Big Life Foundation – Since 2019, Temple has been a member of Big Life’s Advisory Board. In 2020, Temple St. Clair donated funds that support full annual salaries for 21 rangers that work to protect wild life and lands in the Amboseli-Tsavo-Kilimanjaro ecosystem. This gift extends to the annual support 210 of the rangers’ family members in the Maasai community.
Lion Guardians – TSC provided an annual gift to Lion Guardians. Support to this Kenyan-based conservation organization provides local Maasai tribes with tools to effectively mitigate conflicts between people and wildlife, to monitor lion populations, and to help their own communities live with lions.
NarrativeMagazine.org - Narrative supports literacy, the literary arts and provides an extensive free online library to readers and teachers around the world. TSC provides ongoing support to Narrative and re-launched the “Tell Me A Story” Pendant. Proceeds from the pendant go to Narrative.
The Yard at Martha's Vineyard – Providing Creation Residencies for artists. This unique residency program provides room, board, transport, and stipend to both upcoming and established artists from around the world to live, work, create and perform on the Yard’s campus. Temple & her husband, a former modern dancer have been involved in supporting dance and choreography for decades.
Read more about Temple St. Clair’s philanthropic endeavors.
Key Goals for 2021
Instill an ongoing Sustainability “mindset” throughout the TSC culture.
Establish that a minimum 90% of gemstones in TSC jewelry are deemed “responsible & sustainable” through proper documentation or otherwise reliable forms of verification. Our goal will be 100% compliance by the end of 2021.
Forge relationships with NGO’s that can support TSC’s suppliers in establishing sustainability “frameworks” that ensure greater confidence in supply chain practices.
Ensure that TSC shipping and packaging supplies are composed of eco-friendly materials. Require that our suppliers ship to us with only recyclable and/or compostable materials.
Working towards 100% plastic free workplace. Actively seeking alternatives to plastic bag usage for jewelry storage.
Eliminate personal single-use plastics in the workplace, particularly take-out containers. To help the TSC team achieve this goal, we will work to identify local vendors that provide sustainable delivery systems.
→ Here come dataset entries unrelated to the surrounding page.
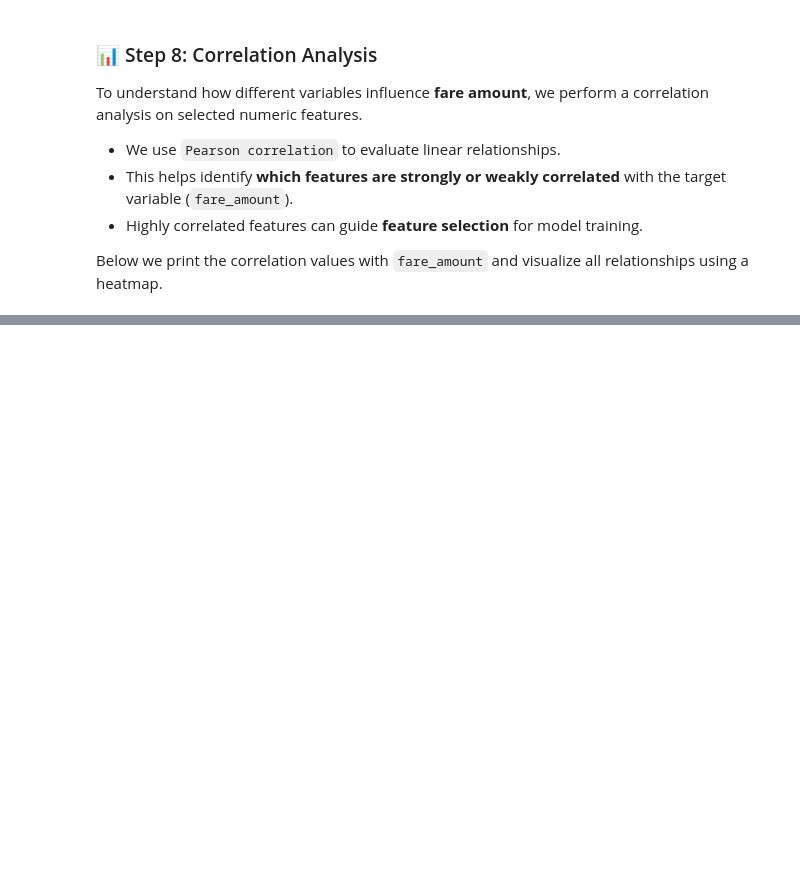
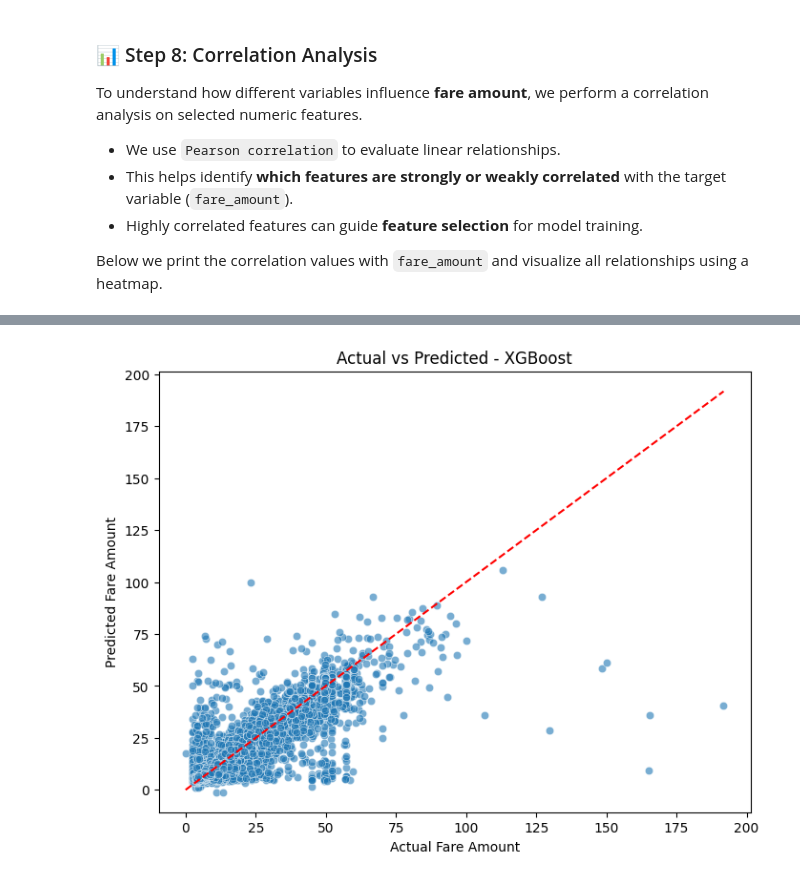
Before and after one commit to Nibras-pendulum/Nibras_Uber_Fare_Price, a Jupyter notebook: Uber_Fares_Prediction.ipynb, the cells around one changed output, grey strips where cells are left out. Drawn from its saved outputs; the diff is of its cells as text; code cells hidden in the pictures; blank space fills up the shorter version.

Commit message:
Kaggle Notebook | Uber_Fares_Prediction.ipynb | Version 2

```diff
--- a/Uber_Fares_Prediction.ipynb
+++ b/Uber_Fares_Prediction.ipynb
@@ -379,0 +469,23 @@ clean_df.to_csv('uber_fares_cleaned.csv', index=False)
+# %%
+# Gradient Boosting
+from sklearn.ensemble import GradientBoostingRegressor
+gb_model = GradientBoostingRegressor(
+    n_estimators=300,
+    learning_rate=0.5,
+    max_depth=3,
+    min_samples_split=2,
+    min_samples_leaf=10,
+    subsample=1.0,
+    max_features=None,
+    random_state=42
+)
+gb_model.fit(X_train, y_train)
+gb_preds = gb_model.predict(X_test)
+gb_mae = mean_absolute_error(y_test, gb_preds)
+gb_rmse = np.sqrt(mean_squared_error(y_test, gb_preds))
+gb_r2 = r2_score(y_test, gb_preds)
+
+print("Gradient Boosting Performance:")
+print(f"  MAE: {gb_mae:.3f}")
+print(f"  RMSE: {gb_rmse:.3f}")
+print(f"  R2 Score: {gb_r2:.3f}\n")
@@ -379,0 +544,13 @@ clean_df.to_csv('uber_fares_cleaned.csv', index=False)
+# %%
+import matplotlib.pyplot as plt
+import seaborn as sns
+
+plt.figure(figsize=(8, 6))
+sns.scatterplot(x=y_test, y=xgb_preds, alpha=0.6)
+plt.xlabel("Actual Fare Amount")
+plt.ylabel("Predicted Fare Amount")
+plt.title("Actual vs Predicted - XGBoost")
+plt.plot([y_test.min(), y_test.max()], [y_test.min(), y_test.max()], 'r--')  # Diagonal line
+plt.show()
+# %% [output]
+[figure, added]
```
Also changed, not shown: parts of 11 cells of this notebook.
Review and upgrade (where possible) office lighting, AC, heating, electrical, and appliances for those with optimal energy efficiency.
Expand our philanthropic focus to create evergreen initiatives that continue to support community, conservation and art.